■ **TASK DESCRIPTION**: Where an entry contains an image, leave the image out; restate everything else exactly.

■ **RECORD SET**:
Start of Block
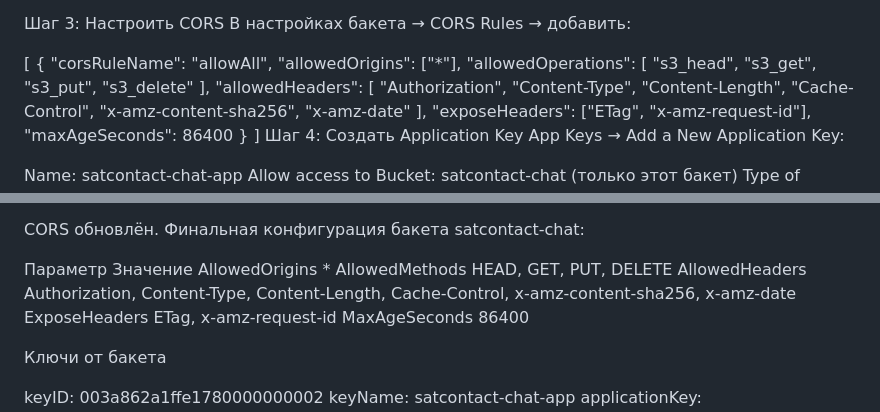
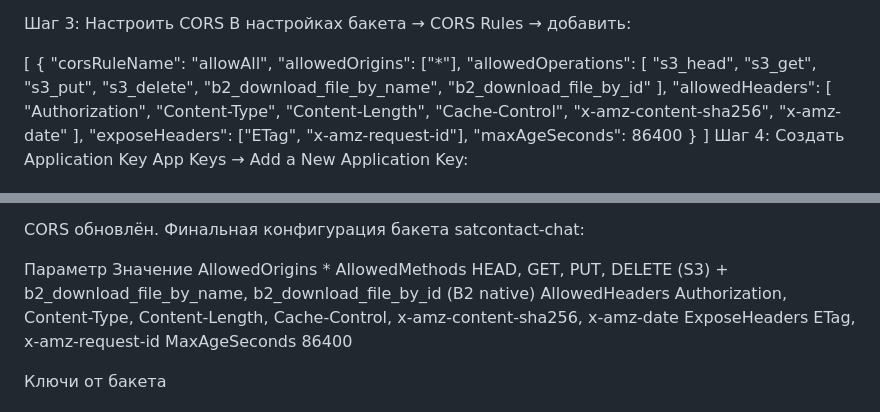
Before and after one commit to astropapa-prog/satcontact, a Markdown page: MODUL4_PROJECT_CONTEXT.md, 2 parts joined by grey strips. GitHub-like rendering.

Commit message:
ПРАВИМ ПРАВИЛА БАКЕТА 2

```diff
--- a/MODUL4_PROJECT_CONTEXT.md
+++ b/MODUL4_PROJECT_CONTEXT.md
@@ -75,7 +75,9 @@ Rule 2:
       "s3_head",
       "s3_get",
       "s3_put",
-      "s3_delete"
+      "s3_delete",
+      "b2_download_file_by_name",
+      "b2_download_file_by_id"
     ],
     "allowedHeaders": [
       "Authorization",
@@ -909,7 +911,7 @@ CORS обновлён. Финальная конфигурация бакета
 
 Параметр	Значение
 AllowedOrigins	*
-AllowedMethods	HEAD, GET, PUT, DELETE
+AllowedMethods	HEAD, GET, PUT, DELETE (S3) + b2_download_file_by_name, b2_download_file_by_id (B2 native)
 AllowedHeaders	Authorization, Content-Type, Content-Length, Cache-Control, x-amz-content-sha256, x-amz-date
 ExposeHeaders	ETag, x-amz-request-id
 MaxAgeSeconds	86400
```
End of Block
■ **SOLUTION FOR THIS EXERCISE**:
Before and after one commit to astropapa-prog/satcontact, a Markdown page: MODUL4_PROJECT_CONTEXT.md, 2 parts joined by grey strips. GitHub-like rendering.

Commit message:
ПРАВИМ ПРАВИЛА БАКЕТА 2

```diff
--- a/MODUL4_PROJECT_CONTEXT.md
+++ b/MODUL4_PROJECT_CONTEXT.md
@@ -75,7 +75,9 @@ Rule 2:
       "s3_head",
       "s3_get",
       "s3_put",
-      "s3_delete"
+      "s3_delete",
+      "b2_download_file_by_name",
+      "b2_download_file_by_id"
     ],
     "allowedHeaders": [
       "Authorization",
@@ -909,7 +911,7 @@ CORS обновлён. Финальная конфигурация бакета
 
 Параметр	Значение
 AllowedOrigins	*
-AllowedMethods	HEAD, GET, PUT, DELETE
+AllowedMethods	HEAD, GET, PUT, DELETE (S3) + b2_download_file_by_name, b2_download_file_by_id (B2 native)
 AllowedHeaders	Authorization, Content-Type, Content-Length, Cache-Control, x-amz-content-sha256, x-amz-date
 ExposeHeaders	ETag, x-amz-request-id
 MaxAgeSeconds	86400
```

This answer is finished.